Recently, we looked into the spiralling costs of clinical negligence claims, and how this is affecting the ability of hospitals to deliver vital frontline services.

Over the last 10 years, the cost of clinical negligence in the NHS has quadrupled, from £0.4 billion in 2006-07 to £1.6 billion in 2016-17.

It is vital that those who have been affected by negligence receive the support they need when things go badly wrong.
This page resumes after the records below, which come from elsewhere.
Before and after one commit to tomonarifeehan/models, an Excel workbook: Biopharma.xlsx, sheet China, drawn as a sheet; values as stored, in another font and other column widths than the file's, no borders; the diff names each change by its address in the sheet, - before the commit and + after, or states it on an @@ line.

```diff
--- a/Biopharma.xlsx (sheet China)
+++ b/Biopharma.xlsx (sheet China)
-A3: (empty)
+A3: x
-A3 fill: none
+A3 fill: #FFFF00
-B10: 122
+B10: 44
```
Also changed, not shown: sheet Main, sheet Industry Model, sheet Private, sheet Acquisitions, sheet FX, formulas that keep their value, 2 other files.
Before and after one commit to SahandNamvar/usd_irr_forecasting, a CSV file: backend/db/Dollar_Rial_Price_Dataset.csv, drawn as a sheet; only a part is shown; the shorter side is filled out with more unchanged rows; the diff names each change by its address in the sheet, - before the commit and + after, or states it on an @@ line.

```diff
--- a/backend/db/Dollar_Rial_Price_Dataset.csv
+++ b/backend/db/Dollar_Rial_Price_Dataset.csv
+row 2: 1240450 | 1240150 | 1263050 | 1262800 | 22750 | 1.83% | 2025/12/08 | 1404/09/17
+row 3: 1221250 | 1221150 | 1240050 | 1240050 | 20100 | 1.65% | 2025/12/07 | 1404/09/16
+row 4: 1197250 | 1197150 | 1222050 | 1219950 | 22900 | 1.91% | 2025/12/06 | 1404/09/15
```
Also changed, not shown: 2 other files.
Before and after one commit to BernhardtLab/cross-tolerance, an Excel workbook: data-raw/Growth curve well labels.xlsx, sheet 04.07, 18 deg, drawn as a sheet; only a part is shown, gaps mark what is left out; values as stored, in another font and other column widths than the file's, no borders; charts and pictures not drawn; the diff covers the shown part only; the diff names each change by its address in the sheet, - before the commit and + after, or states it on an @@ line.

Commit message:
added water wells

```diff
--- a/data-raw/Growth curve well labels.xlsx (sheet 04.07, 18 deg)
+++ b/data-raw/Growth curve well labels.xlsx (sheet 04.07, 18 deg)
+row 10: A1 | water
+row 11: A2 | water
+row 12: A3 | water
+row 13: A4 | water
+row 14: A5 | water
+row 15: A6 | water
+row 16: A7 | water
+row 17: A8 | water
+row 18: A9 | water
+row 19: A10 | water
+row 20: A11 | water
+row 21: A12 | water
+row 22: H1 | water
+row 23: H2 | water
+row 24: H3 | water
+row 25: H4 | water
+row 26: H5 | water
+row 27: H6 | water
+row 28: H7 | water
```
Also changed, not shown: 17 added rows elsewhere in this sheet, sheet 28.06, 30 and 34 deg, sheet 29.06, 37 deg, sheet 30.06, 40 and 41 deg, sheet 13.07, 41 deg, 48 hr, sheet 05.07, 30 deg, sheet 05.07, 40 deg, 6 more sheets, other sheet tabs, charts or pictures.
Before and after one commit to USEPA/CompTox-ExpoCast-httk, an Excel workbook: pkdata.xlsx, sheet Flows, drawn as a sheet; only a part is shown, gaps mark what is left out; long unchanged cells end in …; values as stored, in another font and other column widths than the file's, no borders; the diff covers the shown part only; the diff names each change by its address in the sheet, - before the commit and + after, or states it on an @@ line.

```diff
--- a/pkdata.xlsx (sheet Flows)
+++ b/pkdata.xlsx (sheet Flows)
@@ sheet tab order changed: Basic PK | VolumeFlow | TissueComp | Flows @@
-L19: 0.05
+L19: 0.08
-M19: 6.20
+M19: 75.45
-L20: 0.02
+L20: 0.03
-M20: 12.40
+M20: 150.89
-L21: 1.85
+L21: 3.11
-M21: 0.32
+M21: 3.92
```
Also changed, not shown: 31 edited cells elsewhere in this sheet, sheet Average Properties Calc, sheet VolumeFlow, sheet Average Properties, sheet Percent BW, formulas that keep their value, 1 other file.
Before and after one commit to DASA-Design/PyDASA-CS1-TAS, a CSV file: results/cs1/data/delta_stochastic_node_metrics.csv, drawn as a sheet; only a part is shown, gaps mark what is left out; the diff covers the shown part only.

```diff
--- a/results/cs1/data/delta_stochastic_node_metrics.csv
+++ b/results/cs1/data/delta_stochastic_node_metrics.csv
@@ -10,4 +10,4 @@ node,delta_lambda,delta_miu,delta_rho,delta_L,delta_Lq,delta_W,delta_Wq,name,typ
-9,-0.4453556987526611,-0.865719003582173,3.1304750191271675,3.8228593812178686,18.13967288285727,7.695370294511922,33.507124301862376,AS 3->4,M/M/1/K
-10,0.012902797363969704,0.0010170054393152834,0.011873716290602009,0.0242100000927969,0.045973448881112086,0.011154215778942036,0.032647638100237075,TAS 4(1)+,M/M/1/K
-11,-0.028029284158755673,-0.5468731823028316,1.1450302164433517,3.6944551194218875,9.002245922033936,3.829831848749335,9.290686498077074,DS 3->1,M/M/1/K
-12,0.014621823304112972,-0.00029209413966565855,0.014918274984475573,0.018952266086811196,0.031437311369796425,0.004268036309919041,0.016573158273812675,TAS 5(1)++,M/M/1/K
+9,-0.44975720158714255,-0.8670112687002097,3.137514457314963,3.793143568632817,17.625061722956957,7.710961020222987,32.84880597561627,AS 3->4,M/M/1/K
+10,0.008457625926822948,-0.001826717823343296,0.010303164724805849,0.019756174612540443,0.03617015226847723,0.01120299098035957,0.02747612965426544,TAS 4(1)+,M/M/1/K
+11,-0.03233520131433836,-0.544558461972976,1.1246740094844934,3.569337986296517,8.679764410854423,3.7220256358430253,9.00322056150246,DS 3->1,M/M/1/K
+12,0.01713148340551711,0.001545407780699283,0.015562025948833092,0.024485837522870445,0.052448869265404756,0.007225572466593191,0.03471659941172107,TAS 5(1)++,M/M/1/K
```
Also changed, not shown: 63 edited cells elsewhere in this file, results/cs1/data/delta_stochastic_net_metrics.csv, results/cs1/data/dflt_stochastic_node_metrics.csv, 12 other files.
However, these growing costs come at a time when our health service is increasingly strapped for cash - further limiting the resources available for frontline care.
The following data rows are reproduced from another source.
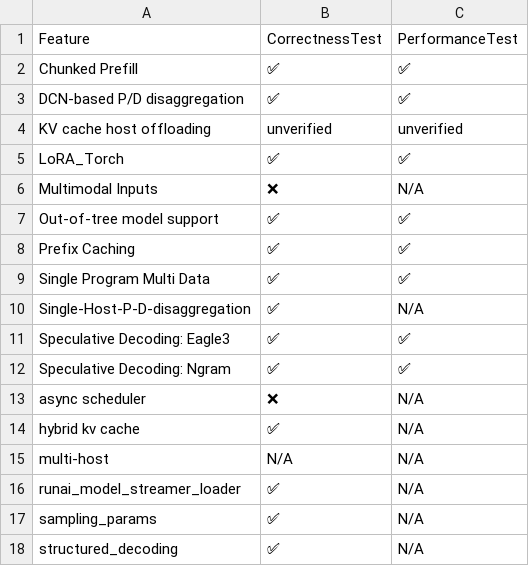
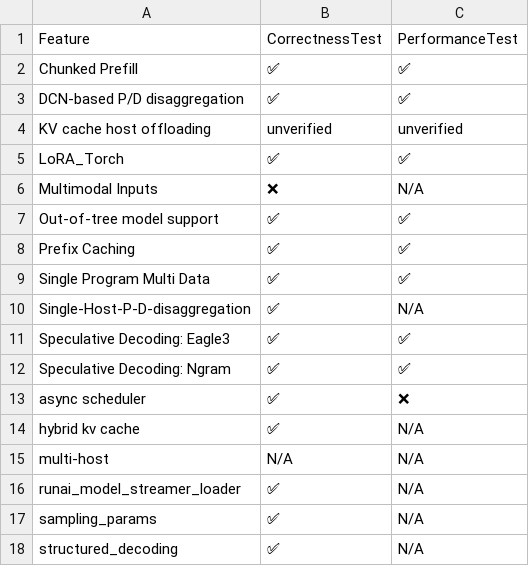
Before and after one commit to inkitori/claude-deepseek-v4, a CSV file: support_matrices/nightly/flax_nnx/v6/feature_support_matrix.csv, drawn as a sheet.

Commit message:
[skip ci] Update nightly support matrices for flax_nnx (v6/v7)
Signed-off-by: Buildkite Bot <buildkite-bot@users.noreply.github.com>

```diff
--- a/support_matrices/nightly/flax_nnx/v6/feature_support_matrix.csv
+++ b/support_matrices/nightly/flax_nnx/v6/feature_support_matrix.csv
@@ -12,3 +12,3 @@ Feature,CorrectnessTest,PerformanceTest
 "Speculative Decoding: Ngram",✅,✅
-"async scheduler",❌,N/A
+"async scheduler",✅,❌
 "hybrid kv cache",✅,N/A
```
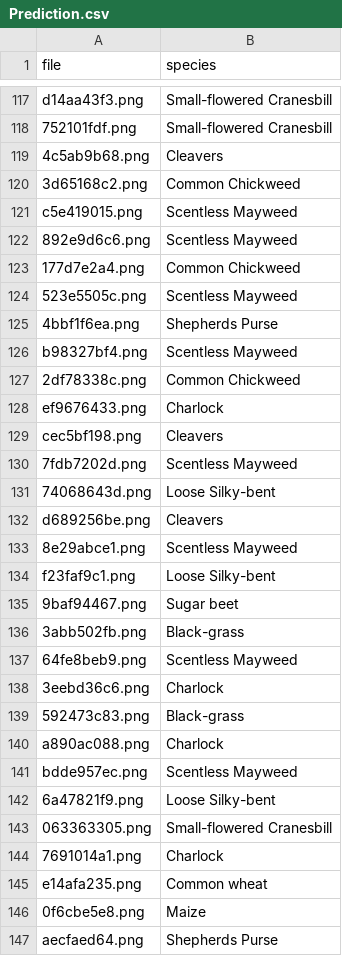
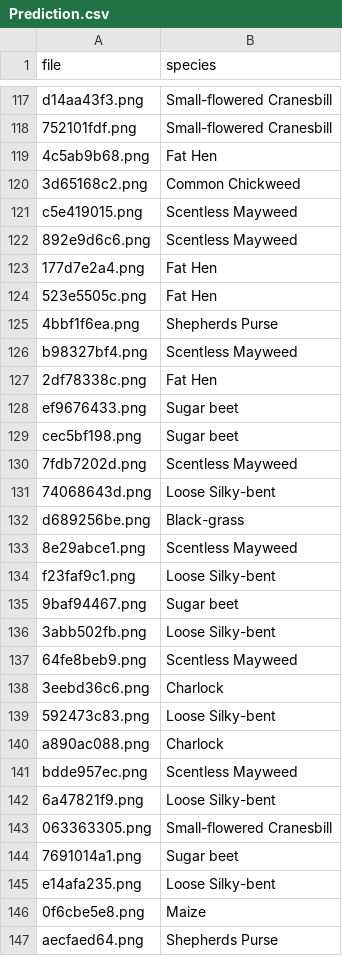
Before and after one commit to CutieOwl/kaggle-practice, a CSV file: Plant Seedlings Classification/Prediction.csv, drawn as a sheet; only a part is shown, gaps mark what is left out; the diff covers the shown part only.

```diff
--- a/Plant Seedlings Classification/Prediction.csv
+++ b/Plant Seedlings Classification/Prediction.csv
@@ -118,3 +118,3 @@ d14aa43f3.png,Small-flowered Cranesbill
 752101fdf.png,Small-flowered Cranesbill
-4c5ab9b68.png,Cleavers
+4c5ab9b68.png,Fat Hen
 3d65168c2.png,Common Chickweed
@@ -122,12 +122,12 @@ c5e419015.png,Scentless Mayweed
 892e9d6c6.png,Scentless Mayweed
-177d7e2a4.png,Common Chickweed
-523e5505c.png,Scentless Mayweed
+177d7e2a4.png,Fat Hen
+523e5505c.png,Fat Hen
 4bbf1f6ea.png,Shepherds Purse
 b98327bf4.png,Scentless Mayweed
-2df78338c.png,Common Chickweed
-ef9676433.png,Charlock
-cec5bf198.png,Cleavers
+2df78338c.png,Fat Hen
+ef9676433.png,Sugar beet
+cec5bf198.png,Sugar beet
 7fdb7202d.png,Scentless Mayweed
 74068643d.png,Loose Silky-bent
-d689256be.png,Cleavers
+d689256be.png,Black-grass
 8e29abce1.png,Scentless Mayweed
@@ -135,6 +135,6 @@ f23faf9c1.png,Loose Silky-bent
 9baf94467.png,Sugar beet
-3abb502fb.png,Black-grass
+3abb502fb.png,Loose Silky-bent
 64fe8beb9.png,Scentless Mayweed
 3eebd36c6.png,Charlock
-592473c83.png,Black-grass
+592473c83.png,Loose Silky-bent
 a890ac088.png,Charlock
@@ -143,4 +143,4 @@ bdde957ec.png,Scentless Mayweed
 063363305.png,Small-flowered Cranesbill
-7691014a1.png,Charlock
-e14afa235.png,Common wheat
+7691014a1.png,Sugar beet
+e14afa235.png,Loose Silky-bent
 0f6cbe5e8.png,Maize
```
Also changed, not shown: 154 edited cells elsewhere in this file, 38 other files.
Our inquiry found that increasing financial stress on the NHS means waiting times are getting longer, and the quality of care is under pressure – only making clinical negligence claims more likely, and costing even more in the long run.
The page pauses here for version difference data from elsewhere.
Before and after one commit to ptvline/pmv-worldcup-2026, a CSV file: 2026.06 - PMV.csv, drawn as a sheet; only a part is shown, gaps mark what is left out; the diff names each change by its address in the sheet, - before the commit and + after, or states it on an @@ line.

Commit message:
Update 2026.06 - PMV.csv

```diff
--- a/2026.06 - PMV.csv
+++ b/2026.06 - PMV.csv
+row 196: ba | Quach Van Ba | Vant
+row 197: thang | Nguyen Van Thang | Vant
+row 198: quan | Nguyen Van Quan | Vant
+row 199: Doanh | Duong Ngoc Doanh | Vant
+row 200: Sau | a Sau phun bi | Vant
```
What’s more, the government does not even seem interested in understanding why this problem is getting worse, and what can be done to address it. As the recent Budget showed, our NHS is not getting anywhere near the level of funding required to guarantee high-quality care, and avert another winter crisis.

Government ministers must get their act together to improve patient care and bring down the costs of clinical negligence.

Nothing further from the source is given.